▶ [What is being asked] Would you repeat the data below exactly, taking out the images?
Segment Start: Records for this task
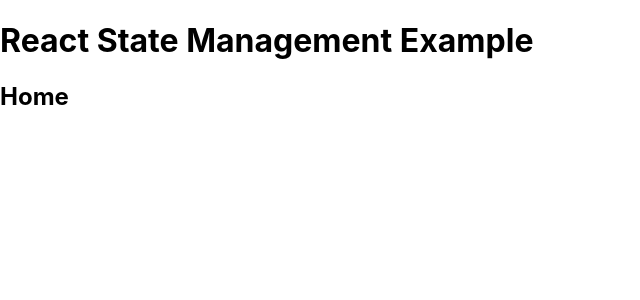
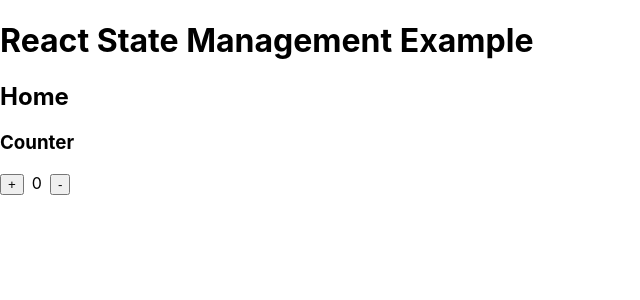
Before and after one commit to grbull/react-state-management-example, a React (Vite) app: page / in a window 1280 px wide. Shown: the top 300 px of the page, without its empty margins (0-640 px from the left). Built offline with nearby package versions, Linux system fonts and the light colour scheme.

Commit message:
Step 1: Introduce useState hook

```diff
--- /dev/null
+++ b/src/components/Counter/Counter.tsx
@@ -0,0 +1,27 @@
+import React, { useState } from 'react';
+
+export const Counter = () => {
+  // Step 1: Introduce useState hook
+  const [count, setCount] = useState(0);
+
+  const handleIncrement = () => {
+    setCount(count + 1);
+  };
+
+  const handleDecrement = () => {
+    setCount(count - 1);
+  };
+
+  return (
+    <>
+      <h3>Counter</h3>
+      <button onClick={handleIncrement} title="Increment" type="button">
+        +
+      </button>
+      <span style={{ margin: '0px 8px' }}>{count}</span>
+      <button onClick={handleDecrement} title="Decrement" type="button">
+        -
+      </button>
+    </>
+  );
+};
--- a/src/pages/Home/Home.tsx
+++ b/src/pages/Home/Home.tsx
@@ -1,9 +1,11 @@
 import React from 'react';
+import { Counter } from '../../components/Counter/Counter';
 
 export const HomePage = () => {
   return (
     <div>
       <h2>Home</h2>
+      <Counter />
     </div>
   );
 };
```
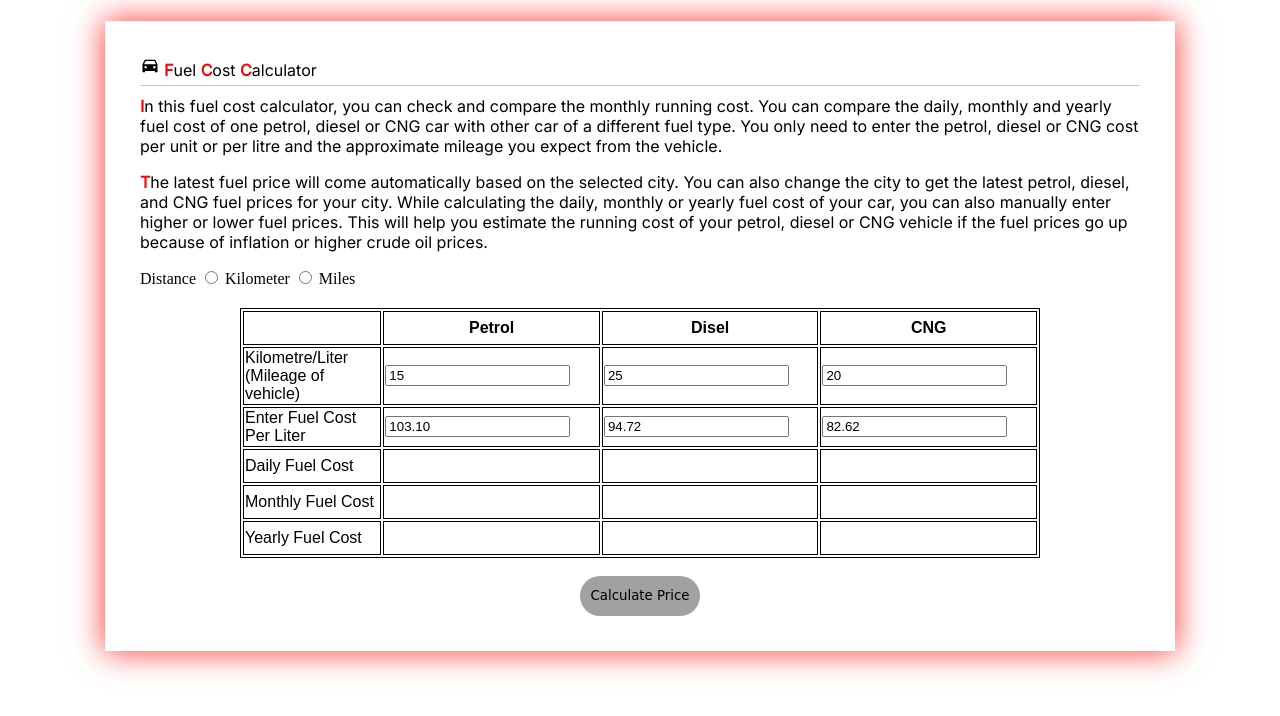
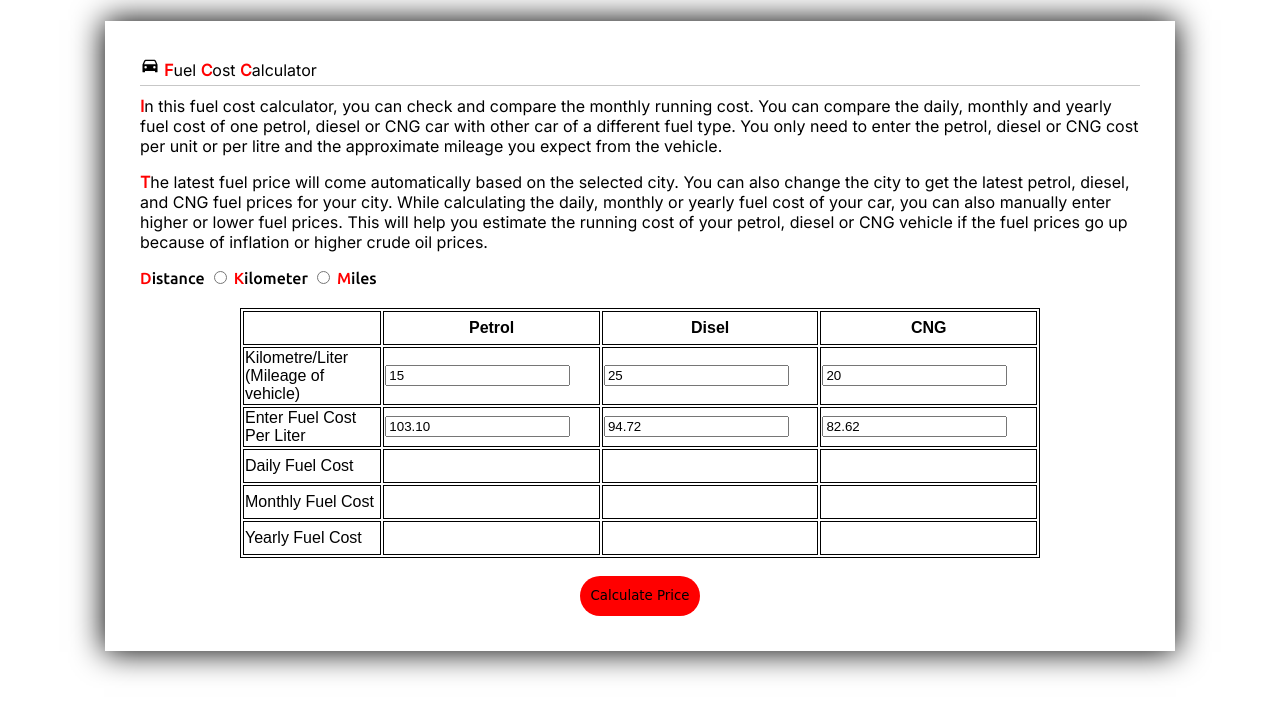
Before and after one commit to Kabilesh-GS/Fuel-Cost-Calculator, a plain HTML site: page index.html in a window 1280 px wide. Shown: the part 82-798 px from the top of the page. Drawn offline with nearby package versions, Linux system fonts and the light colour scheme; a web font is replaced by a local one.

Commit message:
minor changes in colors.

```diff
--- a/index.html
+++ b/index.html
@@ -11,6 +11,7 @@
     <link href="https://fonts.googleapis.com/css2?family=Tektur:wght@600&display=swap" rel="stylesheet">
     <link href="https://fonts.googleapis.com/css2?family=Inter&display=swap" rel="stylesheet">
     <link href="https://fonts.googleapis.com/css2?family=Ysabeau+Office:wght@600&display=swap" rel="stylesheet">
+    <link href="https://fonts.googleapis.com/css2?family=Ubuntu:wght@500&display=swap" rel="stylesheet">
 </head>
 
 <body>
@@ -48,12 +49,14 @@
                     because of inflation or higher crude oil prices.
                 </p>
                 <div class="choises01">
-                    <lable class="distance">Distance</lable>
+                    <lable class="distance" style="font-family: 'Ubuntu', sans-serif;"><span
+                            class="mod08">D</span>istance</lable>
                     <input id="kilometer" type="radio" name="distance">
-                    <lable for="kilometer">Kilometer</lable>
+                    <lable for="kilometer" style="font-family: 'Ubuntu', sans-serif;"><span
+                            class="mod08">K</span>ilometer</lable>
                     <input type="radio" name="distance" id="miles">
-                    <lable for="miles">Miles</lable><br>
-                    <label id="warning"></label>
+                    <lable for="miles" style="font-family: 'Ubuntu', sans-serif;"><span class="mod10">M</span>iles
+                    </lable><br>
                 </div>
                 <div class="tablediv01">
                     <table>
--- a/style.css
+++ b/style.css
@@ -16,7 +16,7 @@ td {
 }
 
 #Calculate {
-    background-color: rgb(161, 161, 161);
+    background-color: rgb(255, 0, 0);
     border: none;
     font-family: 'Tektur', cursive;
     height: 40px;
@@ -25,8 +25,7 @@ td {
 }
 
 #Calculate:active {
-    background-color: rgb(111, 111, 111);
-    border: solid red;
+    background-color: rgb(202, 0, 0);
 }
 
 .tablediv01 {
@@ -45,7 +44,7 @@ td {
     display: flex;
     align-items: center;
     justify-content: center;
-    box-shadow: 0px 0px 30px 1px rgb(255, 61, 61);
+    box-shadow: 0px 0px 30px 1px rgb(0, 0, 0);
     padding: 35px;
 }
 
@@ -87,7 +86,10 @@ td {
 .mod04,
 .mod05,
 .mod06,
-.mod07 {
+.mod07,
+.mod08,
+.mod09,
+.mod10 {
     color: red;
     color: red;
 }
```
Segment End: Records for this task
▶ [Written solution]
Before and after one commit to grbull/react-state-management-example, a React (Vite) app: page / in a window 1280 px wide. Shown: the top 300 px of the page, without its empty margins (0-640 px from the left). Built offline with nearby package versions, Linux system fonts and the light colour scheme.

Commit message:
Step 1: Introduce useState hook

```diff
--- /dev/null
+++ b/src/components/Counter/Counter.tsx
@@ -0,0 +1,27 @@
+import React, { useState } from 'react';
+
+export const Counter = () => {
+  // Step 1: Introduce useState hook
+  const [count, setCount] = useState(0);
+
+  const handleIncrement = () => {
+    setCount(count + 1);
+  };
+
+  const handleDecrement = () => {
+    setCount(count - 1);
+  };
+
+  return (
+    <>
+      <h3>Counter</h3>
+      <button onClick={handleIncrement} title="Increment" type="button">
+        +
+      </button>
+      <span style={{ margin: '0px 8px' }}>{count}</span>
+      <button onClick={handleDecrement} title="Decrement" type="button">
+        -
+      </button>
+    </>
+  );
+};
--- a/src/pages/Home/Home.tsx
+++ b/src/pages/Home/Home.tsx
@@ -1,9 +1,11 @@
 import React from 'react';
+import { Counter } from '../../components/Counter/Counter';
 
 export const HomePage = () => {
   return (
     <div>
       <h2>Home</h2>
+      <Counter />
     </div>
   );
 };
```
Before and after one commit to Kabilesh-GS/Fuel-Cost-Calculator, a plain HTML site: page index.html in a window 1280 px wide. Shown: the part 82-798 px from the top of the page. Drawn offline with nearby package versions, Linux system fonts and the light colour scheme; a web font is replaced by a local one.

Commit message:
minor changes in colors.

```diff
--- a/index.html
+++ b/index.html
@@ -11,6 +11,7 @@
     <link href="https://fonts.googleapis.com/css2?family=Tektur:wght@600&display=swap" rel="stylesheet">
     <link href="https://fonts.googleapis.com/css2?family=Inter&display=swap" rel="stylesheet">
     <link href="https://fonts.googleapis.com/css2?family=Ysabeau+Office:wght@600&display=swap" rel="stylesheet">
+    <link href="https://fonts.googleapis.com/css2?family=Ubuntu:wght@500&display=swap" rel="stylesheet">
 </head>
 
 <body>
@@ -48,12 +49,14 @@
                     because of inflation or higher crude oil prices.
                 </p>
                 <div class="choises01">
-                    <lable class="distance">Distance</lable>
+                    <lable class="distance" style="font-family: 'Ubuntu', sans-serif;"><span
+                            class="mod08">D</span>istance</lable>
                     <input id="kilometer" type="radio" name="distance">
-                    <lable for="kilometer">Kilometer</lable>
+                    <lable for="kilometer" style="font-family: 'Ubuntu', sans-serif;"><span
+                            class="mod08">K</span>ilometer</lable>
                     <input type="radio" name="distance" id="miles">
-                    <lable for="miles">Miles</lable><br>
-                    <label id="warning"></label>
+                    <lable for="miles" style="font-family: 'Ubuntu', sans-serif;"><span class="mod10">M</span>iles
+                    </lable><br>
                 </div>
                 <div class="tablediv01">
                     <table>
--- a/style.css
+++ b/style.css
@@ -16,7 +16,7 @@ td {
 }
 
 #Calculate {
-    background-color: rgb(161, 161, 161);
+    background-color: rgb(255, 0, 0);
     border: none;
     font-family: 'Tektur', cursive;
     height: 40px;
@@ -25,8 +25,7 @@ td {
 }
 
 #Calculate:active {
-    background-color: rgb(111, 111, 111);
-    border: solid red;
+    background-color: rgb(202, 0, 0);
 }
 
 .tablediv01 {
@@ -45,7 +44,7 @@ td {
     display: flex;
     align-items: center;
     justify-content: center;
-    box-shadow: 0px 0px 30px 1px rgb(255, 61, 61);
+    box-shadow: 0px 0px 30px 1px rgb(0, 0, 0);
     padding: 35px;
 }
 
@@ -87,7 +86,10 @@ td {
 .mod04,
 .mod05,
 .mod06,
-.mod07 {
+.mod07,
+.mod08,
+.mod09,
+.mod10 {
     color: red;
     color: red;
 }
```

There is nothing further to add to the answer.